Uber has acquired Postmates, the popular U.S.-only delivery service, for $2.65 billion, the two companies announced today. It’s by far the most significant expansion of Uber’s delivery services since the company first introduced UberEats in 2014. The deal is set to close by Q1 of 2021.
The expansion of Uber’s food-delivery services makes sense for the company’s future; its ride-hailing roots have taken a major hit in 2020 thanks to the ongoing pandemic. But it’s also a tenuous move from a company that’s under constant scrutiny for not paying its workers livable wages.
Whether or not Uber and Postmates will succeed moving forward is unclear — but the companies will certainly be fighting an uphill battle on this one. Food delivery isn’t exactly a profitable sector, even with the slight stay-at-home uptick in business from the pandemic. We can only hope the companies’ workers don’t serve too much as collateral in the deal.
What does this mean for the drivers? — Uber and Postmates are still going to operate as separate websites and applications, at least in the immediate future.
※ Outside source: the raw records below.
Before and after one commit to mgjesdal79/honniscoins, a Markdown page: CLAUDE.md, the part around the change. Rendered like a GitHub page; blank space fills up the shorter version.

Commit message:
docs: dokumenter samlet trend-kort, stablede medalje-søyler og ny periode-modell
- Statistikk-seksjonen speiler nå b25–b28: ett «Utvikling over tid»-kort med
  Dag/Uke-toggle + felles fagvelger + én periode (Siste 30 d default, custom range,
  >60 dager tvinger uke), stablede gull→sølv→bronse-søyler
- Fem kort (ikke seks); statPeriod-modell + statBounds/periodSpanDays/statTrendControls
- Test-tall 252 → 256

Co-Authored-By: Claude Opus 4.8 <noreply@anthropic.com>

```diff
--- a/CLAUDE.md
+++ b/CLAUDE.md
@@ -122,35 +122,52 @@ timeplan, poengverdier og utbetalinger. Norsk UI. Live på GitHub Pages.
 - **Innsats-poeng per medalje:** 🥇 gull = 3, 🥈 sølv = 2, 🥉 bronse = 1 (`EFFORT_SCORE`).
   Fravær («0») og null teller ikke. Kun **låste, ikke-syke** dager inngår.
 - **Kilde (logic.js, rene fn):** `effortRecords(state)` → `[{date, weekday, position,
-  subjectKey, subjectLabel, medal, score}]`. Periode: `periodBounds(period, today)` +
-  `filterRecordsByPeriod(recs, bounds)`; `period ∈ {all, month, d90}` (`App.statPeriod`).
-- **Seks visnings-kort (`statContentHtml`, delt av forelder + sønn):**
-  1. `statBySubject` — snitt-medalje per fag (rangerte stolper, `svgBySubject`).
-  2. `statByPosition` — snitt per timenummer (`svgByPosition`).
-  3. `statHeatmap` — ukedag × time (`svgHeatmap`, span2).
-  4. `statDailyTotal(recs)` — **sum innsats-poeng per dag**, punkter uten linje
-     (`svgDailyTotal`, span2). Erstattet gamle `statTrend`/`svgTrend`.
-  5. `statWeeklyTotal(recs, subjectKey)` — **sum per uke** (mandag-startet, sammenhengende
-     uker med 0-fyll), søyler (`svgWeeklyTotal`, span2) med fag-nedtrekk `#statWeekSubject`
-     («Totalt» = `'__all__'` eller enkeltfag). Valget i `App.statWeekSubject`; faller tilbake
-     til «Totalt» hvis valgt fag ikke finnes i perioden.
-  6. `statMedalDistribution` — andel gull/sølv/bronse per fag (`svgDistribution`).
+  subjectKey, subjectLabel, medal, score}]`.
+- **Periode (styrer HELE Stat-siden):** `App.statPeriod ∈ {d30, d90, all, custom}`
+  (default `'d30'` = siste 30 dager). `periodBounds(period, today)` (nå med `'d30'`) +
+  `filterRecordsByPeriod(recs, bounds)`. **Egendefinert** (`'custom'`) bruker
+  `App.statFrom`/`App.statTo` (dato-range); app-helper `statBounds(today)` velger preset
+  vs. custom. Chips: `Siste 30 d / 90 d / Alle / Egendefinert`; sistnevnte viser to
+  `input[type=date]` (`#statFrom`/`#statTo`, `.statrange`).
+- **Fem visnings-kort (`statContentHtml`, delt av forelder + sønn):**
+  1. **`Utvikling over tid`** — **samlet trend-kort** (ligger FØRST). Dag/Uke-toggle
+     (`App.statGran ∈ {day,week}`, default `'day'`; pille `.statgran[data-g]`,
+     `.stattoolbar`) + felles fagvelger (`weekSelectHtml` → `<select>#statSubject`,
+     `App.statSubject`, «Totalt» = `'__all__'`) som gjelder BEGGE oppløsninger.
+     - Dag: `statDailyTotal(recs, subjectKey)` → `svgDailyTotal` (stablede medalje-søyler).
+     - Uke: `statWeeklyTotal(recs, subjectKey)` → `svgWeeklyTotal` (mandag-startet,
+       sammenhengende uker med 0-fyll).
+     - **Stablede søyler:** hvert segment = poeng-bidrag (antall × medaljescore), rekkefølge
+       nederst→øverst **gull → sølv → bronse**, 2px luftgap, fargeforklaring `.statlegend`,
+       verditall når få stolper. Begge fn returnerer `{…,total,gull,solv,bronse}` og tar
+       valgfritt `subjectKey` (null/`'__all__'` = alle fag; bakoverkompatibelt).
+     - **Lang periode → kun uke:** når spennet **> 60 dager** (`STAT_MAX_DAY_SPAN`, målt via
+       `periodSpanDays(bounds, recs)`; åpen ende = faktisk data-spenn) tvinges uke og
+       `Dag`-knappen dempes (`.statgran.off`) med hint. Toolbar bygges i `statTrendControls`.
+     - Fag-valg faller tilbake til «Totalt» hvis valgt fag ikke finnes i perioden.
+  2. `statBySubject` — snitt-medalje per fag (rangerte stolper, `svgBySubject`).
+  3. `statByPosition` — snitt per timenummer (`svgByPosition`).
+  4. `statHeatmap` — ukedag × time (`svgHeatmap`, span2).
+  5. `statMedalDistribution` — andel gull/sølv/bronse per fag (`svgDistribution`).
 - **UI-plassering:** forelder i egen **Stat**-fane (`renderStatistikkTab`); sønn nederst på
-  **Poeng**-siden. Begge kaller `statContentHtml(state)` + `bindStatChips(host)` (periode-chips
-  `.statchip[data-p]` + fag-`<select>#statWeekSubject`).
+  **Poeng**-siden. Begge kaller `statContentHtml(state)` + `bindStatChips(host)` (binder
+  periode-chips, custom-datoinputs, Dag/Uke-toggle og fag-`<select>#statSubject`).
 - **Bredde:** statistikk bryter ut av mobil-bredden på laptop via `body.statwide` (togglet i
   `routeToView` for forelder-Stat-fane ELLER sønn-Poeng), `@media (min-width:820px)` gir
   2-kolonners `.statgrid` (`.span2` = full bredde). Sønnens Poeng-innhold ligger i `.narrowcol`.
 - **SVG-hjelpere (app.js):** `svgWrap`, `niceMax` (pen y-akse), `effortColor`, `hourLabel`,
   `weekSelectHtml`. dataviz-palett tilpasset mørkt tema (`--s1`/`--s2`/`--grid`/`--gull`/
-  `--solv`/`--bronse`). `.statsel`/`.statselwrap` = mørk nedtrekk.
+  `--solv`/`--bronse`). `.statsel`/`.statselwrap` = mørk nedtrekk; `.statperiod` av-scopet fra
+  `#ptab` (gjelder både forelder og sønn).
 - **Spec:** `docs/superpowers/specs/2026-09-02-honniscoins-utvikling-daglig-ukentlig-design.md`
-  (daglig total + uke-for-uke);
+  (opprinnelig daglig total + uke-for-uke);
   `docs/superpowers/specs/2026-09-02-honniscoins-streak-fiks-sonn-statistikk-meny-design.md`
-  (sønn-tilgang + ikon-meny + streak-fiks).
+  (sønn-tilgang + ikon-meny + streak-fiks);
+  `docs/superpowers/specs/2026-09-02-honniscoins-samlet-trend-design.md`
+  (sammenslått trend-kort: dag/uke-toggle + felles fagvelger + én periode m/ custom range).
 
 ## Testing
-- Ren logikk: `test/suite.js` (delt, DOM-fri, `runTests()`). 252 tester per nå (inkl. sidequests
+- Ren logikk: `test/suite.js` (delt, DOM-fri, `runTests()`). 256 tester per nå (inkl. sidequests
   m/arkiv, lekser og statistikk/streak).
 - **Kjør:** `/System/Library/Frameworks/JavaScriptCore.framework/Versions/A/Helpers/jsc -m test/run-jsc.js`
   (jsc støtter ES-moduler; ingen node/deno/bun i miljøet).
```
It’s not clear from Uber’s acquisition announcement whether or not Postmates will now have the exact same merchant selection as Uber Eats and vice versa.
On some level, at least, Uber Eats drivers will now also be Postmates drivers. Uber says both apps will be “supported by a more efficient, combined merchant and delivery network,” which points to the two companies’ fleets becoming one. Uber alludes to drivers having the ability to pick up orders across both networks to increase efficiency.
Uber’s not doing so hot — At the peak of the pandemic, Uber saw its ride-hailing business dip about 80 percent. Though the company is reporting better numbers since that point, the pandemic is still really, really bad in many places — which means ride-hailing isn’t likely to return to normalcy for a long while.
Uber Eats has really been the company’s only saving grace during the pandemic, as more people turn to contactless delivery services to avoid human contact. Since mid-March, Uber Eats has seen an 89 percent year-over-year bookings increase.
Uber’s Hail Mary — This move is looking a lot like a Hail Mary from Uber — the company has only really seen any growth from food delivery this year, so it’s doubling down on that sector whether it has the cash-on-hand to do so or not. This will definitely expand Uber’s delivery network, but it’s less clear whether or not it will be profitable. Uber isn’t exactly known for being profitable.
Something else Uber isn’t known for: being considerate of the drivers that power its services. How exactly the acquisition will affect drivers — whether or not there will be layoffs or wage changes, for example — remains to be seen. This could just add extra chaos to an already hectic job. Based on the company’s track record, we won’t be holding our breath for better treatment of Uber’s workers any time soon.